▶ **Exercise instructions**:
From the records below, copy each line that has the word "height" in it.

▶ **Information**:
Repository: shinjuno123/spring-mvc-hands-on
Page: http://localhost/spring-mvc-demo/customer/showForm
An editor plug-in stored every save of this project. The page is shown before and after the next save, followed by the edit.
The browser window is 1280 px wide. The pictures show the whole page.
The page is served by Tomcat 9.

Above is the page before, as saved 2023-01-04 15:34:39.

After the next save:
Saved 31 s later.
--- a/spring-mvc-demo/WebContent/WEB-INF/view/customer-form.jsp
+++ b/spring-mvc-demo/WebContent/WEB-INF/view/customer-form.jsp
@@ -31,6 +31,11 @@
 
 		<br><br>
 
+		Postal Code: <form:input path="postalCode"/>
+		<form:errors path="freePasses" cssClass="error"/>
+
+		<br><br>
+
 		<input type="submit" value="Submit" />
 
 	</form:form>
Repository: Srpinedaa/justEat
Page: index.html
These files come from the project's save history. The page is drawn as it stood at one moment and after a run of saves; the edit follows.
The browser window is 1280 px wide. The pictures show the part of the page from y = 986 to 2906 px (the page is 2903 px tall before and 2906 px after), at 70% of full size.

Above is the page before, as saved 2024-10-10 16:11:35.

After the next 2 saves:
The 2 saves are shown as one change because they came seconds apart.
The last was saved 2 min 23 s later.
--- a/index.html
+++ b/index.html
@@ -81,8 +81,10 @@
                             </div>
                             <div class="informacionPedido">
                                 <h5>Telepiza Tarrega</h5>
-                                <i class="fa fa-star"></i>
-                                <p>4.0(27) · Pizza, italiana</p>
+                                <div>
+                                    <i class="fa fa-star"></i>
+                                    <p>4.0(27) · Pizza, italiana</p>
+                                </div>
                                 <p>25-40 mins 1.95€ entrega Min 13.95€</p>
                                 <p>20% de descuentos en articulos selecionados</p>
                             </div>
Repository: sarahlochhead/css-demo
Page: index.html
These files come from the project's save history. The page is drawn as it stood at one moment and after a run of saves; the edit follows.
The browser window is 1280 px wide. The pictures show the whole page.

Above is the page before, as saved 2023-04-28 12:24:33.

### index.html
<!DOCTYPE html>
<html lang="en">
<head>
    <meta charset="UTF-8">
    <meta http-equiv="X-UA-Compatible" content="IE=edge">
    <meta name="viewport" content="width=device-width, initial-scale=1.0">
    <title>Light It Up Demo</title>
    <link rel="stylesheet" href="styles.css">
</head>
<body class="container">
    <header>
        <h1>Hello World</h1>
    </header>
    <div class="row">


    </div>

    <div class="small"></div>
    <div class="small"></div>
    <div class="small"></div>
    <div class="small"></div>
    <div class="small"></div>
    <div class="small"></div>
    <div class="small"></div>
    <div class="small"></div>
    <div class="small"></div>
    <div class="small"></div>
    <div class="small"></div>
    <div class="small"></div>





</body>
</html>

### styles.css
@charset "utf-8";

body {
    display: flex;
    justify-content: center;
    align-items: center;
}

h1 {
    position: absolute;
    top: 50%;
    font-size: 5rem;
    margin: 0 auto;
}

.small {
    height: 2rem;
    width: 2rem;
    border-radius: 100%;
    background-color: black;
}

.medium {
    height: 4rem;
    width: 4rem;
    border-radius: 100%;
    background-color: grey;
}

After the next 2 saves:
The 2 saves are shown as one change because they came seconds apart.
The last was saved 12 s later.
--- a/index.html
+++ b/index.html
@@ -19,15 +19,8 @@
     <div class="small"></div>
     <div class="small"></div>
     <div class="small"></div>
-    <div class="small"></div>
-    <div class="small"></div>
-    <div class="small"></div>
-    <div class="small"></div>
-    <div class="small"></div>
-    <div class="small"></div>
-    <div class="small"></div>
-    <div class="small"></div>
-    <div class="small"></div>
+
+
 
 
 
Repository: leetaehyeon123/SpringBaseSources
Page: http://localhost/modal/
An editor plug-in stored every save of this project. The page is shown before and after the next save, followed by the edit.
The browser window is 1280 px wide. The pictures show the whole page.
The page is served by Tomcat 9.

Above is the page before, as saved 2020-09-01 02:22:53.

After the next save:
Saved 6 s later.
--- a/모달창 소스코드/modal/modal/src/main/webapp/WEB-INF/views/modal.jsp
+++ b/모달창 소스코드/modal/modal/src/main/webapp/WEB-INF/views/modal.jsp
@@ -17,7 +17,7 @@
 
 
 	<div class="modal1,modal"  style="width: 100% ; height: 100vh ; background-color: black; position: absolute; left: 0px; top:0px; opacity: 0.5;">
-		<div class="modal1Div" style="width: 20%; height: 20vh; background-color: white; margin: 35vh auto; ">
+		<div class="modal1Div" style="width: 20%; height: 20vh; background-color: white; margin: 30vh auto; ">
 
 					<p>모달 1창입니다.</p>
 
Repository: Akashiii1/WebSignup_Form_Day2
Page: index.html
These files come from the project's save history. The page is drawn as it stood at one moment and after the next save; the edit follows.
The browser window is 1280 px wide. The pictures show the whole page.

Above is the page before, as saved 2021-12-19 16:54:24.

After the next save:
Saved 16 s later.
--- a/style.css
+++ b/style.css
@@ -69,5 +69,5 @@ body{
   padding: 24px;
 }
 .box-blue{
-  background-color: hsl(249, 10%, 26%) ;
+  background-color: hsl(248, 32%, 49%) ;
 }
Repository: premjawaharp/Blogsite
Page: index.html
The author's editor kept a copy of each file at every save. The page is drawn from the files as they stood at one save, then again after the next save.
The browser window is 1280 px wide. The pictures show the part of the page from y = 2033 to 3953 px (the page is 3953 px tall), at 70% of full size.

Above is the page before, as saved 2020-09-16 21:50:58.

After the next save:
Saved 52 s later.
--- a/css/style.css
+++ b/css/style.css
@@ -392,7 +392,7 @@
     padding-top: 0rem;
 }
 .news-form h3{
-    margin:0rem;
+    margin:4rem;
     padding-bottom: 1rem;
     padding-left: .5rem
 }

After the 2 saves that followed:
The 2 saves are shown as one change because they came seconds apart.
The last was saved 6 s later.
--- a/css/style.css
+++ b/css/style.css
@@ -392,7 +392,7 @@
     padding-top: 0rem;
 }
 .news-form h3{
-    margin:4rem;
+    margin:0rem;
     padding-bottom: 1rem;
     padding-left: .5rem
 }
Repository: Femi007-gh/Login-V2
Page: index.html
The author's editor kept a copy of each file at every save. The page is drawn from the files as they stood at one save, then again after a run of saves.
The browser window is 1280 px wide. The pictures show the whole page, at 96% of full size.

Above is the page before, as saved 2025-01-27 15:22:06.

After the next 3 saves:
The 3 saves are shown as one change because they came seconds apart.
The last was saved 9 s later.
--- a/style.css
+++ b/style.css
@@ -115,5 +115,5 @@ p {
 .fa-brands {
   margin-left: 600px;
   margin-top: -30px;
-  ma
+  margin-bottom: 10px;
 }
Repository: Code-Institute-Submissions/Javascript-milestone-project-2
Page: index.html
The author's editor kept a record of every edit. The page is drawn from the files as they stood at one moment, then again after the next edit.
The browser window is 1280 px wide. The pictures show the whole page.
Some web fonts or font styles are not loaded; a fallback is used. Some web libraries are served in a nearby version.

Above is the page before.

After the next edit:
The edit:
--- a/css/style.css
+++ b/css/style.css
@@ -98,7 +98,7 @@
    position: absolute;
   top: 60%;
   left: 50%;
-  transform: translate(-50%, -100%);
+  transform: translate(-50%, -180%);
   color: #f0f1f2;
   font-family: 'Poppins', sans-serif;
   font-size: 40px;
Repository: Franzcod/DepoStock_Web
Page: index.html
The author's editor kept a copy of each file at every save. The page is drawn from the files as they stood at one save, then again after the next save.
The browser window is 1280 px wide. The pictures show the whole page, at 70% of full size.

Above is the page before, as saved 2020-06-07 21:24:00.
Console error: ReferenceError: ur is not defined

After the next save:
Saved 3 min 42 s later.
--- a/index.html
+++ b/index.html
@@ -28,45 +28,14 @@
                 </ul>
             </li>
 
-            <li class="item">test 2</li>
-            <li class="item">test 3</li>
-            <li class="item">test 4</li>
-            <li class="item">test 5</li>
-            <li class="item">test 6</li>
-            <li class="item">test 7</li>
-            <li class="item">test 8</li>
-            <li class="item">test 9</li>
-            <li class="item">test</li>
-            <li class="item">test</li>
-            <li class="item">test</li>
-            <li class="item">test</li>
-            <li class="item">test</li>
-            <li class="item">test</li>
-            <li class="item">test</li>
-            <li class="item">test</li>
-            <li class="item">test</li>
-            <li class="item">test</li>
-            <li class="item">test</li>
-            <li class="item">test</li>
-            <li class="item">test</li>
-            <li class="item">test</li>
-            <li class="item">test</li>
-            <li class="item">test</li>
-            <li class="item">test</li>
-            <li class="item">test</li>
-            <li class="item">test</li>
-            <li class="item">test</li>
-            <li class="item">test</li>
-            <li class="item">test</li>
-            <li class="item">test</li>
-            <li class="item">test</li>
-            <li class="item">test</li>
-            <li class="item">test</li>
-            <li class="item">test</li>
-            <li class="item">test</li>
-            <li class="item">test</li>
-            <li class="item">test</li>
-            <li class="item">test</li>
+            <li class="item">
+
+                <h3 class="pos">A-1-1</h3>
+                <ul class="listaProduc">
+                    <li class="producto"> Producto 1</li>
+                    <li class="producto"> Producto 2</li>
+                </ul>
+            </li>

▶ **Task output**:
    height: 2rem;
    height: 4rem;
 	<div class="modal1,modal"  style="width: 100% ; height: 100vh ; background-color: black; position: absolute; left: 0px; top:0px; opacity: 0.5;">
-		<div class="modal1Div" style="width: 20%; height: 20vh; background-color: white; margin: 35vh auto; ">
+		<div class="modal1Div" style="width: 20%; height: 20vh; background-color: white; margin: 30vh auto; ">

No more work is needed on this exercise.